Letter to the Editor Greensboro News and Record April, 2018 Wayne Hale

"Save Our Medicare" The above statement is commonly seen at rallies on both sides of the political spectrum, but the sign bearer is likely unaware of the true threat to Medicare's perpetuation. Medical care costs continue to grow faster than the GDP. America spends about $5000 more per person on health care than other rich countries, but our outcomes don't make the twenty best on most measures. Since 1997 Medicare Advantage plans pay insurers a premium to keep subscribers healthier, though that result has not been proven. Meanwhile mergers give ever-larger health system businesses more clout for bargaining with other entities. E.g., CVS merging with the insurer, Cigna, purportedly will be more efficient, but shareholders rather than payers will likely reap the benefits. When have monopolies ever lowered costs for consumers?

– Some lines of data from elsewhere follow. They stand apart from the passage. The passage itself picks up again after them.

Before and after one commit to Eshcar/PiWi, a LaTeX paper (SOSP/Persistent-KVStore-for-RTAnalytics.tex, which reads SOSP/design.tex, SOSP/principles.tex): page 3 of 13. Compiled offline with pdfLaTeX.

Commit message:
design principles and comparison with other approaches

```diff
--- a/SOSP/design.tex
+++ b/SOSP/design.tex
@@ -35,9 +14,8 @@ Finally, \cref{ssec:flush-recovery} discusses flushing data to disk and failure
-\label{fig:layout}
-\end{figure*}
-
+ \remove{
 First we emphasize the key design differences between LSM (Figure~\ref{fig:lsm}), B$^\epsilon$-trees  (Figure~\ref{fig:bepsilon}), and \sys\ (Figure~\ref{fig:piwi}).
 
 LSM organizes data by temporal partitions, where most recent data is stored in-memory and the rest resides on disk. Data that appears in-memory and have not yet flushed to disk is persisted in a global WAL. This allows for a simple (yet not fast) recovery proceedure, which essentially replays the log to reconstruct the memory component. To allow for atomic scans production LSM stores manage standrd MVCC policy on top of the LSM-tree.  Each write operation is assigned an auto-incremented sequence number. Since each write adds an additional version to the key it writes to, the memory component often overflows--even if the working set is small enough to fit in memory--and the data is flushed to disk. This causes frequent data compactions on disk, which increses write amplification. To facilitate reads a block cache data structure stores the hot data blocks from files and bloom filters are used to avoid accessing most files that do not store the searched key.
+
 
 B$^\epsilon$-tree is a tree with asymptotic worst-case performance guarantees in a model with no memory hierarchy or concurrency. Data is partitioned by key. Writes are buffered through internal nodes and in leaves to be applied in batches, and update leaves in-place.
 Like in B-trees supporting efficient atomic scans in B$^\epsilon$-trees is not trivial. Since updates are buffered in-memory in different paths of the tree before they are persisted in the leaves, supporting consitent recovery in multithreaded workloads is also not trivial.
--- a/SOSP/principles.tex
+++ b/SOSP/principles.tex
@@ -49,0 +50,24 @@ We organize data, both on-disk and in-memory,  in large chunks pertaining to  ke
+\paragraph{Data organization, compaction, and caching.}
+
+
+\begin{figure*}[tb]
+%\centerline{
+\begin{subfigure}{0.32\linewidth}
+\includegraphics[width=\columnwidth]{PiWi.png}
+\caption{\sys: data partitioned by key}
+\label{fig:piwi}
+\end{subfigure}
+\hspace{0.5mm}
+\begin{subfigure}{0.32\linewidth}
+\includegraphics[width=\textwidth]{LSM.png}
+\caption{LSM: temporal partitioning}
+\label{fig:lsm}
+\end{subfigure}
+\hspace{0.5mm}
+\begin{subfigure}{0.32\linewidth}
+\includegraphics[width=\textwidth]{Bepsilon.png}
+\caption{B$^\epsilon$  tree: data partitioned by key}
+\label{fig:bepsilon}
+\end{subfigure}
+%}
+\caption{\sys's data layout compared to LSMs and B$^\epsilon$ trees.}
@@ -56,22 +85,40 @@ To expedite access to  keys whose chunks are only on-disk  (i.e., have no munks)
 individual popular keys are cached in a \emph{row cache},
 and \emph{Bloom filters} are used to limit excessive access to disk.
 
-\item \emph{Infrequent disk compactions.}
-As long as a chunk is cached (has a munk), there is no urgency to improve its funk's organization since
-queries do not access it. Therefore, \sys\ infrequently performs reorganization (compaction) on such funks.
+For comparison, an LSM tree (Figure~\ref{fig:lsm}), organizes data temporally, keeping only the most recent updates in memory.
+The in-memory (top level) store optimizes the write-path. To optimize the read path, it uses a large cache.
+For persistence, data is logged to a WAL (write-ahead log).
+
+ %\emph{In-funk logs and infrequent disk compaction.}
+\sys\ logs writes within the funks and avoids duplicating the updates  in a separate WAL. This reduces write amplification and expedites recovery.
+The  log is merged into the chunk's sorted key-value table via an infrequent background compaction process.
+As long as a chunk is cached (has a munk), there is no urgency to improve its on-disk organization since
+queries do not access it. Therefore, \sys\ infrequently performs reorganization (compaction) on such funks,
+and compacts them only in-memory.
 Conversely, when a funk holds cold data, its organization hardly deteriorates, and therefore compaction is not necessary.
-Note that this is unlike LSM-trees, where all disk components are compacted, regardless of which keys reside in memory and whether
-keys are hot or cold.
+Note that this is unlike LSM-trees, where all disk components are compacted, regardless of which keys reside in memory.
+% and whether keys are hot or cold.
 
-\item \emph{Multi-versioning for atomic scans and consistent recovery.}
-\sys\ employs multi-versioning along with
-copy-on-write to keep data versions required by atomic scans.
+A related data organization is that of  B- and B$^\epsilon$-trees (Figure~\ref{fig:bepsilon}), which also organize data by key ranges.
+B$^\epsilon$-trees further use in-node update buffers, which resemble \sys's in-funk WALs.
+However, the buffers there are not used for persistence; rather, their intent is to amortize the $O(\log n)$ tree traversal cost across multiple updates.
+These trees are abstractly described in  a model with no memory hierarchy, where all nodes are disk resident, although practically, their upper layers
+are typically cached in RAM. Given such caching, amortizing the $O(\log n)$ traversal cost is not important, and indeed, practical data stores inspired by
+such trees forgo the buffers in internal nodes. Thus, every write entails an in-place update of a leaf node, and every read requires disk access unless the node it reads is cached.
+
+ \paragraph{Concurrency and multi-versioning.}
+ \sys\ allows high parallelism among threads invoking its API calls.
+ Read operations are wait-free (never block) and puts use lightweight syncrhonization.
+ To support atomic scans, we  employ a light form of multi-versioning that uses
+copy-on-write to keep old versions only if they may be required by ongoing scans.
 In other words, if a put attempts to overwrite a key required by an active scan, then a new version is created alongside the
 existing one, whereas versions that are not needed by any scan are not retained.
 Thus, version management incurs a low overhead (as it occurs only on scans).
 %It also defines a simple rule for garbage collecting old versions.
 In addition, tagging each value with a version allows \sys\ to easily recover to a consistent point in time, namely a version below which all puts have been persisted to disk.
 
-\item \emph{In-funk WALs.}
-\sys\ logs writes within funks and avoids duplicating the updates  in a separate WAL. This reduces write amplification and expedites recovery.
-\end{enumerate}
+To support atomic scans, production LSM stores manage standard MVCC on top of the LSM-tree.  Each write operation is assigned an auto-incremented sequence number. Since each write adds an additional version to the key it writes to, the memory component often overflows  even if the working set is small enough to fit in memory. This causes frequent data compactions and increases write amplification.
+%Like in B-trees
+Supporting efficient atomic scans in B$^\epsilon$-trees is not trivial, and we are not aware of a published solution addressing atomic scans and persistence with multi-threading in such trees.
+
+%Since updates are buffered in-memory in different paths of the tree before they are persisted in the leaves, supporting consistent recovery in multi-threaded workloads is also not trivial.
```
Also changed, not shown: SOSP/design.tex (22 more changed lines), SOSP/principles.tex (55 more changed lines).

Health care will become more cost-effective when many of these unnecessary and costly middlemen are removed. Traditional Medicare has kept overhead costs under 3%. Providing Medicare for all as Canada does (for under 2% overhead) is the best way to streamline our system. Otherwise, we are just giving Paul Ryan reason to propose Medicare cutbacks because the expenses are too high to be supported by the new tax plan.

Health Resources and Links

The Jonathan Oberlander presentation from March 26, 2019 is available for viewing on You Tube

The presentation was co-sponsored by the Cone Health Foundation, Health Care for all NC, and the Sally Austin Project of the LWVPT Education Fund.

The presentation was co-sponsored by the Cone Health Foundation, Health Care for all NC, and the Sally Austin Project of the LWVPT Education Fund.

The Medicare for All Continuum: A New Comparison Tool for Congressional Health Bills .

How Will Medicaid Work Requirements Affect Hospital Finances?

The North Carolina Medical Insurance Gap: A Problem for Everyone

Kaiser Family Foundation

List of primary care sources in the Piedmont Triad

Fixit Healthcare

Benefits from ACA Medicaid Expansion

Oberlander sample

Updated

Page last updated April 11, 2019.